* _Problem requirements_
Print every line below exactly as written, but leave the pictures behind.

* _Raw data_

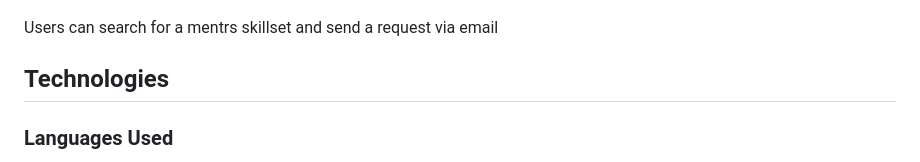
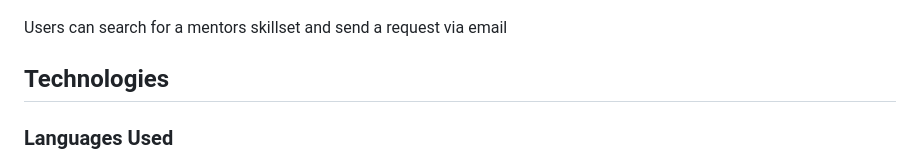
Before and after one commit to Dee-McG/LGBTQ-Networking-Platform, a Markdown page: README.md, the part around the change. GitHub-like rendering.

Commit message:
readme file added

```diff
--- a/README.md
+++ b/README.md
@@ -57,7 +57,7 @@ Users can search for other friends to connect
 ### Mentor page
 ![mentors](docs/readme_images/mentor.png)
 
-Users can search for a mentrs skillset and send a request via email
+Users can search for a mentors skillset and send a request via email
 
 ## Technologies
 ### Languages Used
```
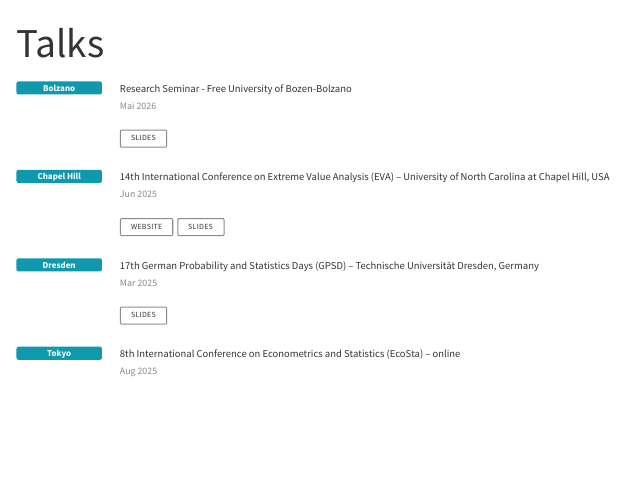
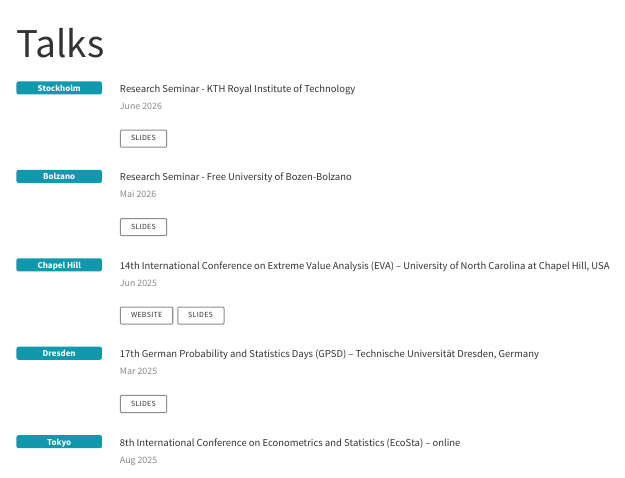
Before and after one commit to scheffin/scheffin.github.io, a Quarto document (talks.qmd): the page in a window 1100 px wide, from its top. Rendered offline with R 4.5, knitr and Pandoc in place of Quarto, with nearby package versions.

Commit message:
Update website

```diff
--- a/talks.qmd
+++ b/talks.qmd
@@ -3,6 +3,31 @@ title: "Talks"
 ---
 
 ::: {.talks-list}
+
+
+::: {.talk-item}
+::: {.talk-abbr}
+Stockholm
+:::
+::: {.talk-body}
+::: {.talk-title}
+Research Seminar - KTH Royal Institute of Technology
+:::
+
+::: {.talk-date}
+June 2026
+:::
+
+::: {.talk-links}
+[Slides](slides/scheffel_kth_2026.pdf){.talk-btn target="_blank" rel="noopener noreferrer"}
+:::
+:::
+:::
+
+
+
+
+
 
 ::: {.talk-item}
 ::: {.talk-abbr}
```
Also changed, not shown: docs/search.json, slides/scheffel_kth_2026.pdf (added), 5 other files.
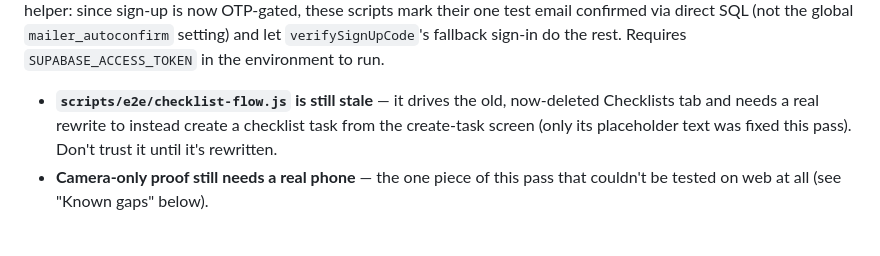
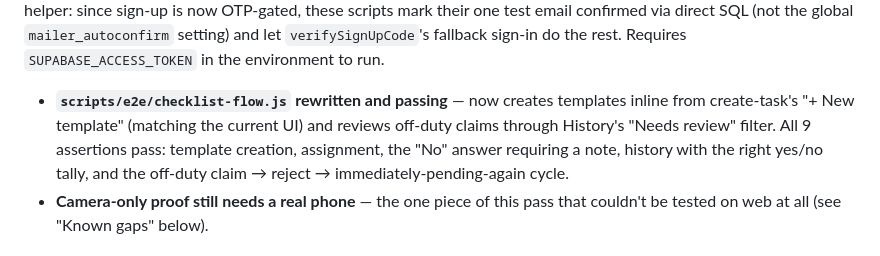
Before and after one commit to ahmedhij12/org_task_tracker, a Markdown page: ROADMAP.md, the part around the change. Drawn GitHub-style.

Commit message:
Update ROADMAP: checklist-flow.js rewrite is done, not just fixed placeholder
Co-Authored-By: Claude Sonnet 5 <noreply@anthropic.com>

```diff
--- a/ROADMAP.md
+++ b/ROADMAP.md
@@ -130,10 +130,12 @@ via direct SQL (not the global `mailer_autoconfirm` setting) and let
 `verifySignUpCode`'s fallback sign-in do the rest. Requires
 `SUPABASE_ACCESS_TOKEN` in the environment to run.
 
-- **`scripts/e2e/checklist-flow.js` is still stale** — it drives the old,
-  now-deleted Checklists tab and needs a real rewrite to instead create a
-  checklist task from the create-task screen (only its placeholder text was
-  fixed this pass). Don't trust it until it's rewritten.
+- **`scripts/e2e/checklist-flow.js` rewritten and passing** — now creates
+  templates inline from create-task's "+ New template" (matching the current
+  UI) and reviews off-duty claims through History's "Needs review" filter.
+  All 9 assertions pass: template creation, assignment, the "No" answer
+  requiring a note, history with the right yes/no tally, and the off-duty
+  claim → reject → immediately-pending-again cycle.
 - **Camera-only proof still needs a real phone** — the one piece of this
   pass that couldn't be tested on web at all (see "Known gaps" below).
 
```
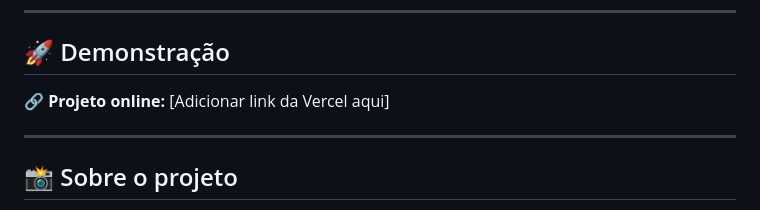
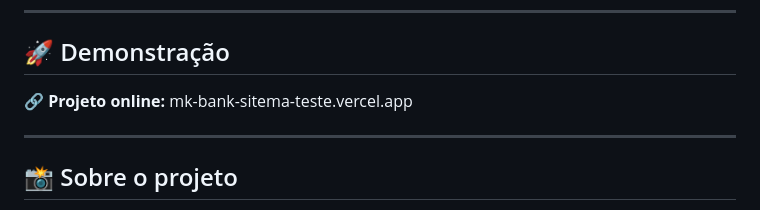
Before and after one commit to gustavomourao87-a11y/MK-Bank, a Markdown page: README.md, the part around the change. GitHub-like rendering.

Commit message:
Update project link in README

```diff
--- a/README.md
+++ b/README.md
@@ -11,7 +11,7 @@ O projeto foi desenvolvido durante meus estudos de desenvolvimento web para colo
 ## 🚀 Demonstração
 
 🔗 **Projeto online:**
-[Adicionar link da Vercel aqui]
+mk-bank-sitema-teste.vercel.app
 
 ---
 
```
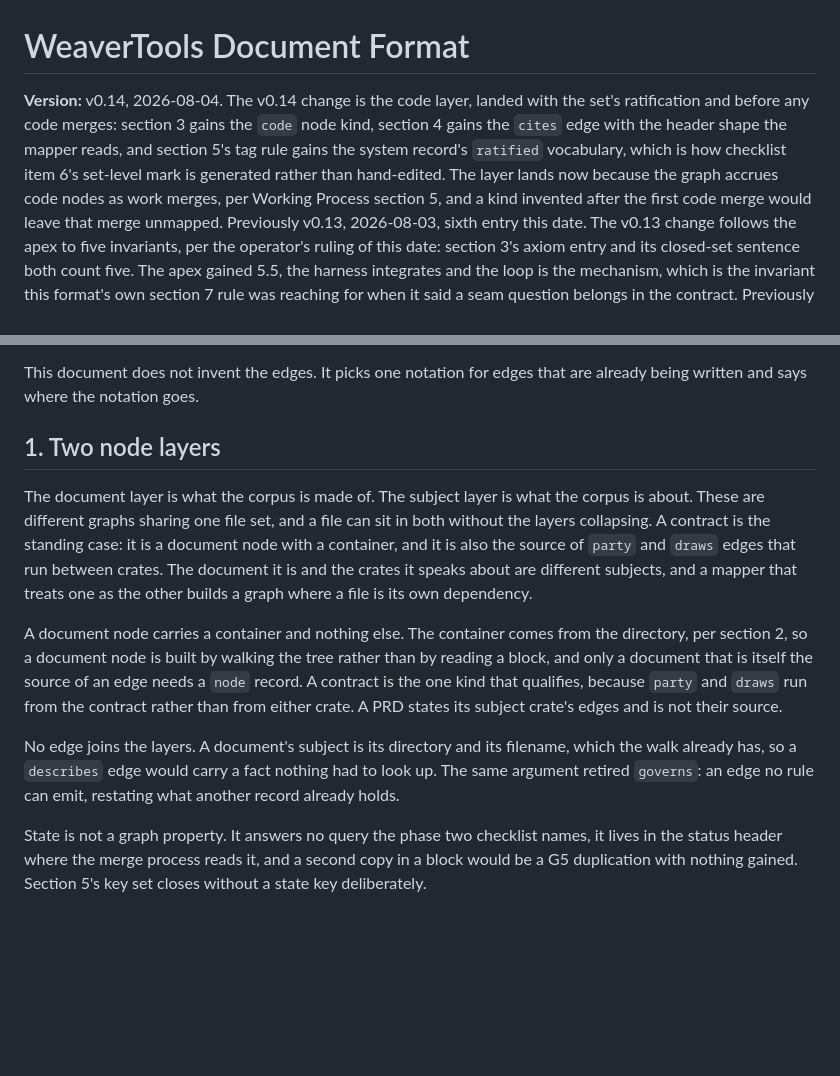
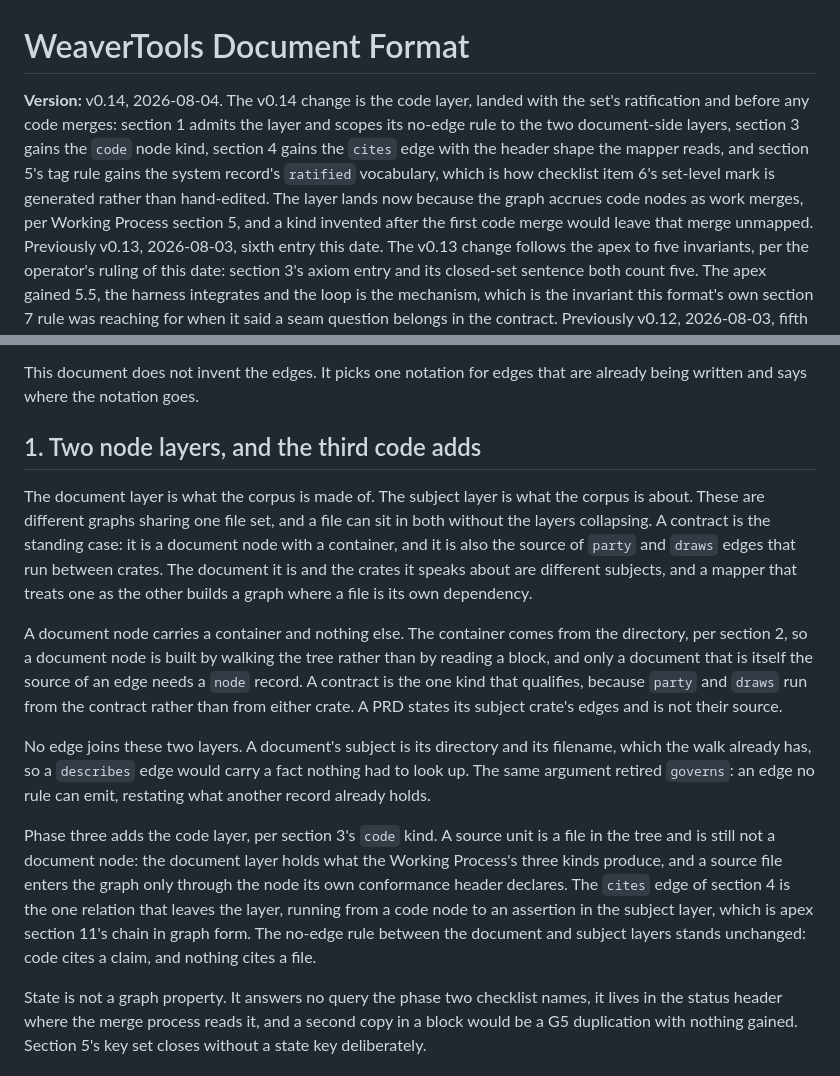
Before and after one commit to toddwbucy/WeaverTools, a Markdown page: process/WeaverTools-Document-Format.md, 2 parts joined by grey strips. Rendered like a GitHub page; blank space fills up the shorter version.

Commit message:
The review's two findings land: section 1 admits the code layer
Section 1 declared two layers and an unscoped no-edge rule, which the cites
edge contradicted. It now names the third layer code adds, scopes the no-edge
rule to the two document-side layers, and states the one relation that leaves
the code layer. The tag-rule sentence gains its comma, and the v0.14 banner is
rewritten from the diff.

Co-Authored-By: Claude Fable 5 <noreply@anthropic.com>

```diff
--- a/process/WeaverTools-Document-Format.md
+++ b/process/WeaverTools-Document-Format.md
@@ -1,11 +1,13 @@
 # WeaverTools Document Format
 
 **Version:** v0.14, 2026-08-04. The v0.14 change is the code layer, landed with the
-set's ratification and before any code merges: section 3 gains the `code` node kind,
-section 4 gains the `cites` edge with the header shape the mapper reads, and section
-5's tag rule gains the system record's `ratified` vocabulary, which is how checklist
-item 6's set-level mark is generated rather than hand-edited. The layer lands now
-because the graph accrues code nodes as work merges, per Working Process section 5,
+set's ratification and before any code merges: section 1 admits the layer and scopes
+its no-edge rule to the two document-side layers, section 3 gains the `code` node
+kind, section 4 gains the `cites` edge with the header shape the mapper reads, and
+section 5's tag rule gains the system record's `ratified` vocabulary, which is how
+checklist item 6's set-level mark is generated rather than hand-edited. The layer
+lands now because the graph accrues code nodes as work merges, per Working Process
+section 5,
 and a kind invented after the first code merge would leave that merge unmapped.
 Previously v0.13, 2026-08-03, sixth entry this date. The v0.13 change follows the
 apex to five invariants, per the operator's ruling of this date: section 3's axiom entry
@@ -92,7 +94,7 @@ still not a form a mapper can read.
 This document does not invent the edges. It picks one notation for edges that are
 already being written and says where the notation goes.
 
-## 1. Two node layers
+## 1. Two node layers, and the third code adds
 
 The document layer is what the corpus is made of. The subject layer is what the corpus
 is about. These are different graphs sharing one file set, and a file can sit in both
@@ -109,10 +111,19 @@ by reading a block, and only a document that is itself the source of an edge nee
 run from the contract rather than from either crate. A PRD states its subject crate's
 edges and is not their source.
 
-No edge joins the layers. A document's subject is its directory and its filename,
-which the walk already has, so a `describes` edge would carry a fact nothing had to
-look up. The same argument retired `governs`: an edge no rule can emit, restating
-what another record already holds.
+No edge joins these two layers. A document's subject is its directory and its
+filename, which the walk already has, so a `describes` edge would carry a fact
+nothing had to look up. The same argument retired `governs`: an edge no rule can
+emit, restating what another record already holds.
+
+Phase three adds the code layer, per section 3's `code` kind. A source unit is a
+file in the tree and is still not a document node: the document layer holds what the
+Working Process's three kinds produce, and a source file enters the graph only
+through the node its own conformance header declares. The `cites` edge of section 4
+is the one relation that leaves the layer, running from a code node to an assertion
+in the subject layer, which is apex section 11's chain in graph form. The no-edge
+rule between the document and subject layers stands unchanged: code cites a claim,
+and nothing cites a file.
 
 State is not a graph property. It answers no query the phase two checklist names, it
 lives in the status header where the merge process reads it, and a second copy in a
```
Also changed, not shown: other parts of process/WeaverTools-Document-Format.md (+1 -1 lines).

* _Solution to the exercise_
Before and after one commit to Dee-McG/LGBTQ-Networking-Platform, a Markdown page: README.md, the part around the change. GitHub-like rendering.

Commit message:
readme file added

```diff
--- a/README.md
+++ b/README.md
@@ -57,7 +57,7 @@ Users can search for other friends to connect
 ### Mentor page
 ![mentors](docs/readme_images/mentor.png)
 
-Users can search for a mentrs skillset and send a request via email
+Users can search for a mentors skillset and send a request via email
 
 ## Technologies
 ### Languages Used
```
Before and after one commit to scheffin/scheffin.github.io, a Quarto document (talks.qmd): the page in a window 1100 px wide, from its top. Rendered offline with R 4.5, knitr and Pandoc in place of Quarto, with nearby package versions.

Commit message:
Update website

```diff
--- a/talks.qmd
+++ b/talks.qmd
@@ -3,6 +3,31 @@ title: "Talks"
 ---
 
 ::: {.talks-list}
+
+
+::: {.talk-item}
+::: {.talk-abbr}
+Stockholm
+:::
+::: {.talk-body}
+::: {.talk-title}
+Research Seminar - KTH Royal Institute of Technology
+:::
+
+::: {.talk-date}
+June 2026
+:::
+
+::: {.talk-links}
+[Slides](slides/scheffel_kth_2026.pdf){.talk-btn target="_blank" rel="noopener noreferrer"}
+:::
+:::
+:::
+
+
+
+
+
 
 ::: {.talk-item}
 ::: {.talk-abbr}
```
Also changed, not shown: docs/search.json, slides/scheffel_kth_2026.pdf (added), 5 other files.
Before and after one commit to ahmedhij12/org_task_tracker, a Markdown page: ROADMAP.md, the part around the change. Drawn GitHub-style.

Commit message:
Update ROADMAP: checklist-flow.js rewrite is done, not just fixed placeholder
Co-Authored-By: Claude Sonnet 5 <noreply@anthropic.com>

```diff
--- a/ROADMAP.md
+++ b/ROADMAP.md
@@ -130,10 +130,12 @@ via direct SQL (not the global `mailer_autoconfirm` setting) and let
 `verifySignUpCode`'s fallback sign-in do the rest. Requires
 `SUPABASE_ACCESS_TOKEN` in the environment to run.
 
-- **`scripts/e2e/checklist-flow.js` is still stale** — it drives the old,
-  now-deleted Checklists tab and needs a real rewrite to instead create a
-  checklist task from the create-task screen (only its placeholder text was
-  fixed this pass). Don't trust it until it's rewritten.
+- **`scripts/e2e/checklist-flow.js` rewritten and passing** — now creates
+  templates inline from create-task's "+ New template" (matching the current
+  UI) and reviews off-duty claims through History's "Needs review" filter.
+  All 9 assertions pass: template creation, assignment, the "No" answer
+  requiring a note, history with the right yes/no tally, and the off-duty
+  claim → reject → immediately-pending-again cycle.
 - **Camera-only proof still needs a real phone** — the one piece of this
   pass that couldn't be tested on web at all (see "Known gaps" below).
 
```
Before and after one commit to gustavomourao87-a11y/MK-Bank, a Markdown page: README.md, the part around the change. GitHub-like rendering.

Commit message:
Update project link in README

```diff
--- a/README.md
+++ b/README.md
@@ -11,7 +11,7 @@ O projeto foi desenvolvido durante meus estudos de desenvolvimento web para colo
 ## 🚀 Demonstração
 
 🔗 **Projeto online:**
-[Adicionar link da Vercel aqui]
+mk-bank-sitema-teste.vercel.app
 
 ---
 
```
Before and after one commit to toddwbucy/WeaverTools, a Markdown page: process/WeaverTools-Document-Format.md, 2 parts joined by grey strips. Rendered like a GitHub page; blank space fills up the shorter version.

Commit message:
The review's two findings land: section 1 admits the code layer
Section 1 declared two layers and an unscoped no-edge rule, which the cites
edge contradicted. It now names the third layer code adds, scopes the no-edge
rule to the two document-side layers, and states the one relation that leaves
the code layer. The tag-rule sentence gains its comma, and the v0.14 banner is
rewritten from the diff.

Co-Authored-By: Claude Fable 5 <noreply@anthropic.com>

```diff
--- a/process/WeaverTools-Document-Format.md
+++ b/process/WeaverTools-Document-Format.md
@@ -1,11 +1,13 @@
 # WeaverTools Document Format
 
 **Version:** v0.14, 2026-08-04. The v0.14 change is the code layer, landed with the
-set's ratification and before any code merges: section 3 gains the `code` node kind,
-section 4 gains the `cites` edge with the header shape the mapper reads, and section
-5's tag rule gains the system record's `ratified` vocabulary, which is how checklist
-item 6's set-level mark is generated rather than hand-edited. The layer lands now
-because the graph accrues code nodes as work merges, per Working Process section 5,
+set's ratification and before any code merges: section 1 admits the layer and scopes
+its no-edge rule to the two document-side layers, section 3 gains the `code` node
+kind, section 4 gains the `cites` edge with the header shape the mapper reads, and
+section 5's tag rule gains the system record's `ratified` vocabulary, which is how
+checklist item 6's set-level mark is generated rather than hand-edited. The layer
+lands now because the graph accrues code nodes as work merges, per Working Process
+section 5,
 and a kind invented after the first code merge would leave that merge unmapped.
 Previously v0.13, 2026-08-03, sixth entry this date. The v0.13 change follows the
 apex to five invariants, per the operator's ruling of this date: section 3's axiom entry
@@ -92,7 +94,7 @@ still not a form a mapper can read.
 This document does not invent the edges. It picks one notation for edges that are
 already being written and says where the notation goes.
 
-## 1. Two node layers
+## 1. Two node layers, and the third code adds
 
 The document layer is what the corpus is made of. The subject layer is what the corpus
 is about. These are different graphs sharing one file set, and a file can sit in both
@@ -109,10 +111,19 @@ by reading a block, and only a document that is itself the source of an edge nee
 run from the contract rather than from either crate. A PRD states its subject crate's
 edges and is not their source.
 
-No edge joins the layers. A document's subject is its directory and its filename,
-which the walk already has, so a `describes` edge would carry a fact nothing had to
-look up. The same argument retired `governs`: an edge no rule can emit, restating
-what another record already holds.
+No edge joins these two layers. A document's subject is its directory and its
+filename, which the walk already has, so a `describes` edge would carry a fact
+nothing had to look up. The same argument retired `governs`: an edge no rule can
+emit, restating what another record already holds.
+
+Phase three adds the code layer, per section 3's `code` kind. A source unit is a
+file in the tree and is still not a document node: the document layer holds what the
+Working Process's three kinds produce, and a source file enters the graph only
+through the node its own conformance header declares. The `cites` edge of section 4
+is the one relation that leaves the layer, running from a code node to an assertion
+in the subject layer, which is apex section 11's chain in graph form. The no-edge
+rule between the document and subject layers stands unchanged: code cites a claim,
+and nothing cites a file.
 
 State is not a graph property. It answers no query the phase two checklist names, it
 lives in the status header where the merge process reads it, and a second copy in a
```
Also changed, not shown: other parts of process/WeaverTools-Document-Format.md (+1 -1 lines).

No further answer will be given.